His small shop received less and less visitors and the last thing to visit was the black death. It had visited many of the houses on his block and they all bore a similar mark and many were still boarded up the occupants long perished. The city had seen its fair share of hardships with the plague and the fire and he cursed under his breath that he survived them both. The plague had taken his wife and son and the fire was a harsh reminder of their makeshift funeral. He remembers looking out at the glow in the sky and smelling the smoke.

He awoke with a stir as the dawns light crawled through a hole in his ceiling to fall on his face. For a moment he looked for the source in a groggy stupor. He worried that he would have to move his desk again lest the rain come in on his work a task which takes his old bones an entire day to perform. Once he realized he was safe for the time being he looked over to the corner where the girl was. There was no sign of her save the spot on the floor where no dust settled during her slumber.

The girl first visited him a fortnight earlier when she was hiding from her father as children often do. She stumbled upon the old man working diligently and she watched him for several hours and him never giving a sign of notice. She has come back several times since then often distraught over her father or bearing a slice of bread or an old apple which she left next to the old man. He never paid mind to her and always waited till she was gone to accept the offerings. She would have one sided conversation with the old man often waiting for a response but only getting the sound of him drawing or dipping his quill into the bottle of ink on the far corner of the desk. She would often complain about her father and over the loss of her mother in the same way as the cartographer’s wife.

Her father was a carpenter and his shop was lost in the fire so he had to take whatever work he could to get by. Hard time had fallen on him and after the loss of his own wife he fell into the bottle. His lectures came often and harshly on the girl but he loved her so and was determined to keep her from a life of shame and misfortune. Too many of her friends would be forced to brothels or worse places such was a fact of the times. But her father was a good man and if giving her a quality of life was the only thing he could do with his life it would be enough for him.

The parchment he was working on was almost as large as the desk and his long arms just barely reached the corners. His age and state of heart made the process long and arduous and some days he would have to settle for 2 or 3 lines before falling back to sleep. He had no visitors and rarely ate so he had a lot of time to do his work. But this map was special to him and every detail had to be perfect.  This map was for his own use and he planned to carry it as far as his legs would take him. He knew that the girl was going to be in trouble for being gone most the night and would be stuck at her father’s side for many days. He was working harder in the hopes that he could finish and set out before and if she returned.

She did indeed return with slightly moldy bread in hand and crept silently up to the old man’s house.
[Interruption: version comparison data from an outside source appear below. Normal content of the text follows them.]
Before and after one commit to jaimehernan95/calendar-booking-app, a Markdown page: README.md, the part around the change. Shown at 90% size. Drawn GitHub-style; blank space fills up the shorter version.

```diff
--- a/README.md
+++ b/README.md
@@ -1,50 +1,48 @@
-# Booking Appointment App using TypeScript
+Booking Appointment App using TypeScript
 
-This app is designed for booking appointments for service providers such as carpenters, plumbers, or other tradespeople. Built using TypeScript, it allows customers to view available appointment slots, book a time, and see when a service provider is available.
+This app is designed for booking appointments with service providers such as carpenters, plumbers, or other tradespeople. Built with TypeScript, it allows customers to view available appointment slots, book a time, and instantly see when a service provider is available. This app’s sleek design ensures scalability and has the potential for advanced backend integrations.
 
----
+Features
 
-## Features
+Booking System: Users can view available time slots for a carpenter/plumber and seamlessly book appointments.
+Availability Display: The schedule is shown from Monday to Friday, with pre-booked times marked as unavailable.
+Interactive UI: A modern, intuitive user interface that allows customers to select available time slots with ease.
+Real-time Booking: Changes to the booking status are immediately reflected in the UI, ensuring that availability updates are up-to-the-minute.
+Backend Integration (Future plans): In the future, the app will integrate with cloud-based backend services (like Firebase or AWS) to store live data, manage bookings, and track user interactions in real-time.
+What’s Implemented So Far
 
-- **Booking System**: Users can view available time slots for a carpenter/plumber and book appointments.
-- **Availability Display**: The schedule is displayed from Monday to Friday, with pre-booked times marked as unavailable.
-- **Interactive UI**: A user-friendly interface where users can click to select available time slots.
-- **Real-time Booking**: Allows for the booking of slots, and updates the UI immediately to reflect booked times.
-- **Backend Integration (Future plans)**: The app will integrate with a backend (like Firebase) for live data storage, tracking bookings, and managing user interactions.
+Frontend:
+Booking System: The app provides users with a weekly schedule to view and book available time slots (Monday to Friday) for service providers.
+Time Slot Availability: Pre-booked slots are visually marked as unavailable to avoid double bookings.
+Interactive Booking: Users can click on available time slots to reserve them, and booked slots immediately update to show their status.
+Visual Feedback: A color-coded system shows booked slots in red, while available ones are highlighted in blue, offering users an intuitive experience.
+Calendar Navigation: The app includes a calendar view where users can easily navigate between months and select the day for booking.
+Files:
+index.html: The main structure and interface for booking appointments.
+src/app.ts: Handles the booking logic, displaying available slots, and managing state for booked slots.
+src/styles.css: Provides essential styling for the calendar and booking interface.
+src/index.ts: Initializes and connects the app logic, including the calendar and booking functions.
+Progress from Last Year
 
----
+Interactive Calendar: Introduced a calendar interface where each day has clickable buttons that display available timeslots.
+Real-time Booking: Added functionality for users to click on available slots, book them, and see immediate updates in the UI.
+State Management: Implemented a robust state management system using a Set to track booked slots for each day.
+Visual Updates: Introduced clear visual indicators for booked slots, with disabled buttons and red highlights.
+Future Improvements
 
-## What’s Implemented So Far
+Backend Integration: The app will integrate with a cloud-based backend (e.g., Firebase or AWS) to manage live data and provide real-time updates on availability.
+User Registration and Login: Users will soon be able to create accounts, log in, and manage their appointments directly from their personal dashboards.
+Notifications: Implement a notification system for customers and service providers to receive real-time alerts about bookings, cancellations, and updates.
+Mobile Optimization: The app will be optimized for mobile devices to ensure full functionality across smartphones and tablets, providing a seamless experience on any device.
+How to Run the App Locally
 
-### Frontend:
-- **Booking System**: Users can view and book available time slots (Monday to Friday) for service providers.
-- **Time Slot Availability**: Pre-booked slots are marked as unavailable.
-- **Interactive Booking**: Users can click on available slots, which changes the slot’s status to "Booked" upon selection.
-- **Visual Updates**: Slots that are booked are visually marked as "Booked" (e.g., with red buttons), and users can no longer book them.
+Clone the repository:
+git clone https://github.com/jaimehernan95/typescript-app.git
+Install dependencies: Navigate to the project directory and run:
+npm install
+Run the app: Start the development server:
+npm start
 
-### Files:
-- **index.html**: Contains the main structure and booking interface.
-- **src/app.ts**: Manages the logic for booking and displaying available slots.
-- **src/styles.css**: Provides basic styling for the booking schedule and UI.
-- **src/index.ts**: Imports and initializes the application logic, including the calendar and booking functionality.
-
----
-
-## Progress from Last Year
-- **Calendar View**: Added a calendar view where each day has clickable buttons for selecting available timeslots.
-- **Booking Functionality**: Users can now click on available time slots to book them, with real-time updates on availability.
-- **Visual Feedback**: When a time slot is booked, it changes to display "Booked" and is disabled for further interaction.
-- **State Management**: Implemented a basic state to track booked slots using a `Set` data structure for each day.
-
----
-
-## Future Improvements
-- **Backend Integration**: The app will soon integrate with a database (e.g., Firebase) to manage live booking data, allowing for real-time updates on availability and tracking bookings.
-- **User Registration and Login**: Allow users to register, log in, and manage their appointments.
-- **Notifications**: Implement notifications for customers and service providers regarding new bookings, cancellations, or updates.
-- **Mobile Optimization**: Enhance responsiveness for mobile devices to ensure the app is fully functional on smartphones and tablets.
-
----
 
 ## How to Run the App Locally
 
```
It had been several days and she was constantly worried about him eating. She had a pure heart which is still something we rarely see. She didn’t like upsetting her father but she couldn’t leave this old man behind like the rest of the city did. As she approached the house she stopped at the corner and peeked around. The sight of her might have alarmed a passing citizen if anyone else dared that street. She waited and peered at the doorway to the old man’s house which was open as he often left it. But this time she could see another figure in the house wearing a long cloak and hood over his body which towered above anyone she had ever seen. The figure stood straight as a board except for its head tilted down at the old man. And she could hear faint whispers that trailed through the air like the musings of ghosts.

The figure slowly turned and walked out the door as the girl was frozen with fear and anticipation. The tower of a man walked by he paying no notice and she couldn’t work up the nerve to catch a glimpse of his face. Seconds, minutes, or hours could have gone by she couldn’t tell which but when she turned around there was no sign of the man. She scurried to the safety of the old man’s house and sat on his bed which had become her seat often since the old man hadn’t slept in it since his wife’s death.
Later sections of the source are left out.